Imagine that you are sitting in a cafeteria, casually gossiping with your co-workers about the latest celebrity scandal and showing off pictures from your child’s first birthday party. A man stands up in the middle of the room, climbs on a table, and announces to the room how much he loves his wife. Cute, right? Right. Now pretend that, instead, the man climbs on the table and claims anyone who thinks his wife is not the greatest woman in the world is ignorant and should reconsider their views on marriage. Still cute? Probably not.
This situation demonstrates the fine line between pride and arrogance, one that Brad Paisley and LL Cool J seem to straddle with their new song, “Accidental Racist”. (Yes, that is the actual title.) The tune, which aims to disassociate the love of the south with racism, has sparked some controversy over the past few days. Its bold lyrics and stance has even classified it as The Worst Song Ever by some (an inaccurate claim, considering Rebecca Black’s “Friday” is still in circulation).
I think this is taking it a bit too far. Yes, “Accidental Racist” is a brazenly controversial title. Yes, Paisley’s claims about wearing a Confederate flag shirt to demonstrate his love of Lynyrd Skynyrd are a little unbelievable. Yes, LL Cool J’s use of “conversate” instead of “converse” is frustrating to anyone with a brain. I’m not denying any of that. However, behind some of the song’s offensive proclamations (at one point, Cool J yells “RIP Robert E. Lee), lies some honest ideas, ones that could have been better expressed had they not been overshadowed by Paisley’s need to defend his southern pride.
For example, in the song’s chorus, Paisley sings:
I’m proud of where I’m from but not everything we’ve done.
And it ain’t like you and me can re-write history.
Our generation didn’t start this nation.
We’re still pickin’ up the pieces, walkin’ on eggshells, fightin’ over yesterday,
And caught between southern pride and southern blame.
Many critics (translation: the entire Internet) have condemned these lines for their suggestion that whites that express their appreciation for southern culture are subjected to discrimination simply because of the South’s past history.
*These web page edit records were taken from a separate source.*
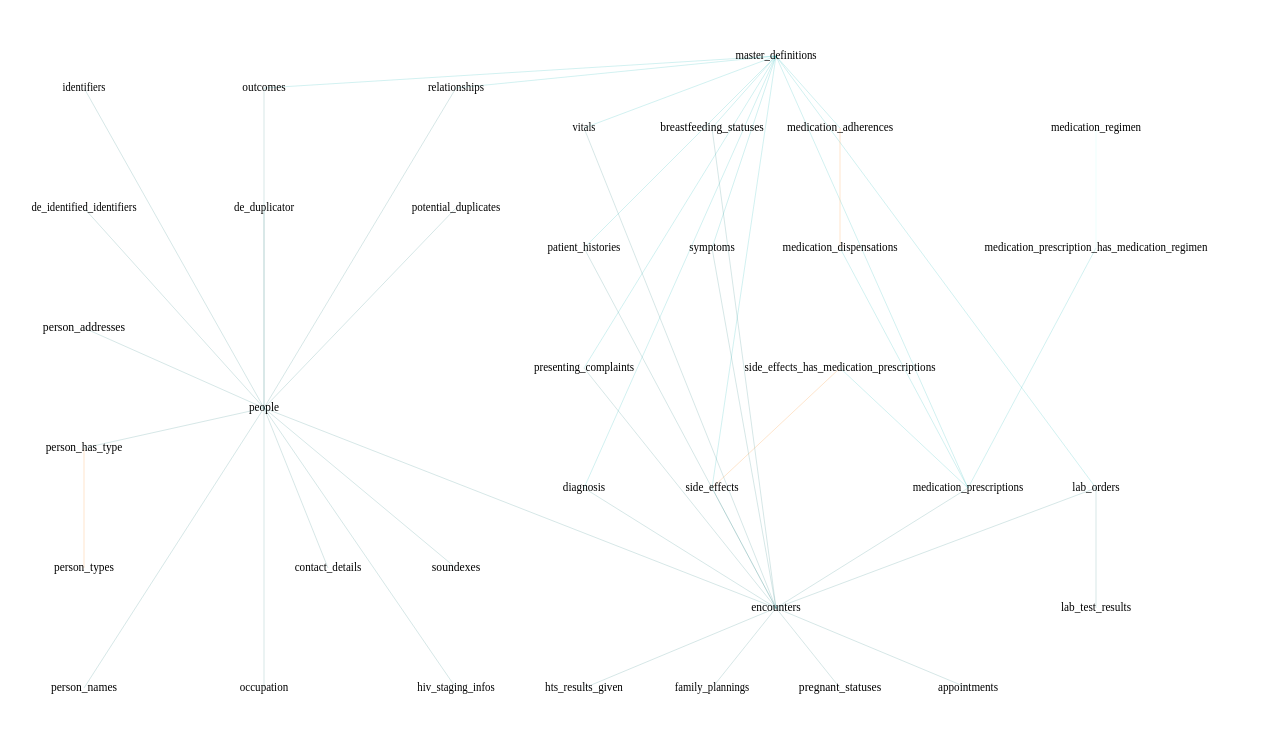
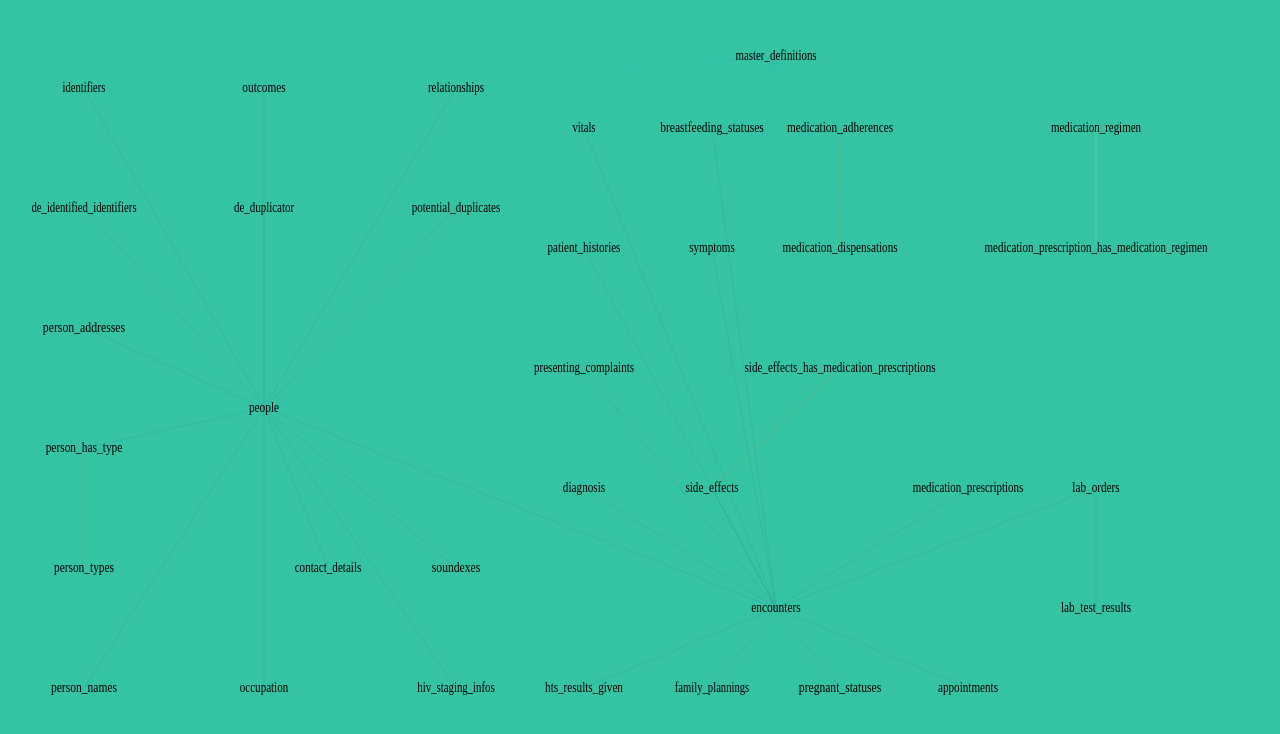
Before and after one commit to mrpan84/CDR_ERD, a plain HTML site: page index.html in a window 1280 px wide. Drawn offline with Linux system fonts and the light colour scheme.

```diff
--- a/index.html
+++ b/index.html
@@ -14,3 +14,8 @@
 
 </body>
 </html>
+<style>
+    body{
+        background-color: #34c4a4;
+    }
+</style>
--- a/main.js
+++ b/main.js
@@ -122,7 +122,7 @@ class Node extends Movable{
     }
 
     drawText(){
-        c.font = "12px Comic Sans MS";
+        c.font = "15px Comic Sans MS";
         c.beginPath();
         c.textAlign = "center";
         c.textBaseline = "middle";
```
While, yes, the lyrics seem to lean towards the “Guys, it’s time to just let that whole slavery thing go” sentiment, they also point out a number of important themes, including the need to separate the person from their past and their image from their character. Additionally, Paisley’s patriotism for his homeland is almost admirable. After all, is it really wrong to be proud of your homeland? This is what the song is proposing.
To be clear, I’m not defending “Accidental Racist” or the artists who created it. In fact, judging solely from this song, I might peg Paisley as the kind of guy to question why “Black Pride Month” is a socially acceptable concept while “White Pride Month” is not. What I’m saying is this: “Accidental Racist” may trivialize the South’s history by portraying “the white man living in the South land” as a victim, but the song’s concept stemmed from good intentions. This does not make what Cool J and Paisley appropriate, of course, for the same reason that telling your best friend her butt looks fat in her favorite dress is not appropriate, even if you were trying to be helpful.
However, the situation does beg the question: Do good intentions justify bad actions? Should Paisley and Cool J be criticized for the song’s message, even though its underlying ideas were not meant to be malicious? If “Accidental Racist” were written with a bit more tact, could it have been redeemed? And lastly, can we write the tune off as an example of poor execution or should the duo be sentenced to some sort of psychological evaluation to determine how racist they really are? (Is racist even the right word?) Or if we decide to go back to the cafeteria metaphor, should we accept the lunch table guy’s slightly arrogant declarations simply because he has “good intentions” or should we tell him to sit down, keep his thoughts to himself, and let everyone continue discussing Kimye’s future child in peace?
Image via NYDailyNews.com